(Stored entries)
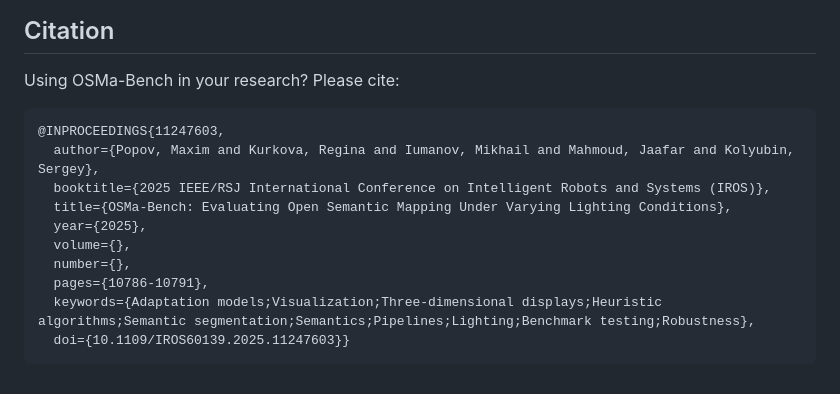
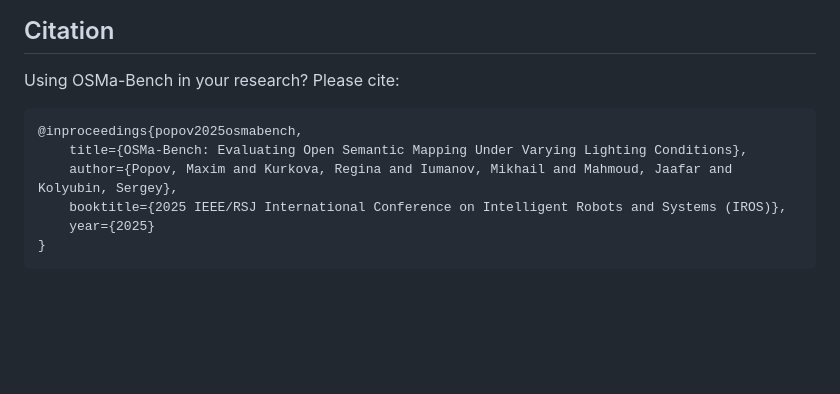
Before and after one commit to be2rlab/OSMa-Bench, a Markdown page: README.md, the part around the change. Drawn GitHub-style; blank space fills up the shorter version.

````diff
--- a/README.md
+++ b/README.md
@@ -83,15 +83,12 @@ For detailed instructions on setup, execution, and workflow, please refer to the
 
 ## Citation
 Using OSMa-Bench in your research? Please cite:
+
 ```bibtex
-@INPROCEEDINGS{11247603,
-  author={Popov, Maxim and Kurkova, Regina and Iumanov, Mikhail and Mahmoud, Jaafar and Kolyubin, Sergey},
-  booktitle={2025 IEEE/RSJ International Conference on Intelligent Robots and Systems (IROS)},
-  title={OSMa-Bench: Evaluating Open Semantic Mapping Under Varying Lighting Conditions},
-  year={2025},
-  volume={},
-  number={},
-  pages={10786-10791},
-  keywords={Adaptation models;Visualization;Three-dimensional displays;Heuristic algorithms;Semantic segmentation;Semantics;Pipelines;Lighting;Benchmark testing;Robustness},
-  doi={10.1109/IROS60139.2025.11247603}}
+@inproceedings{popov2025osmabench,
+    title={OSMa-Bench: Evaluating Open Semantic Mapping Under Varying Lighting Conditions},
+    author={Popov, Maxim and Kurkova, Regina and Iumanov, Mikhail and Mahmoud, Jaafar and Kolyubin, Sergey},
+    booktitle={2025 IEEE/RSJ International Conference on Intelligent Robots and Systems (IROS)},
+    year={2025}
+}
 ```
````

Exercise brief: Output the full set of records above without changing a word, and drop the images.

Solution below:
Before and after one commit to be2rlab/OSMa-Bench, a Markdown page: README.md, the part around the change. Drawn GitHub-style; blank space fills up the shorter version.

````diff
--- a/README.md
+++ b/README.md
@@ -83,15 +83,12 @@ For detailed instructions on setup, execution, and workflow, please refer to the
 
 ## Citation
 Using OSMa-Bench in your research? Please cite:
+
 ```bibtex
-@INPROCEEDINGS{11247603,
-  author={Popov, Maxim and Kurkova, Regina and Iumanov, Mikhail and Mahmoud, Jaafar and Kolyubin, Sergey},
-  booktitle={2025 IEEE/RSJ International Conference on Intelligent Robots and Systems (IROS)},
-  title={OSMa-Bench: Evaluating Open Semantic Mapping Under Varying Lighting Conditions},
-  year={2025},
-  volume={},
-  number={},
-  pages={10786-10791},
-  keywords={Adaptation models;Visualization;Three-dimensional displays;Heuristic algorithms;Semantic segmentation;Semantics;Pipelines;Lighting;Benchmark testing;Robustness},
-  doi={10.1109/IROS60139.2025.11247603}}
+@inproceedings{popov2025osmabench,
+    title={OSMa-Bench: Evaluating Open Semantic Mapping Under Varying Lighting Conditions},
+    author={Popov, Maxim and Kurkova, Regina and Iumanov, Mikhail and Mahmoud, Jaafar and Kolyubin, Sergey},
+    booktitle={2025 IEEE/RSJ International Conference on Intelligent Robots and Systems (IROS)},
+    year={2025}
+}
 ```
````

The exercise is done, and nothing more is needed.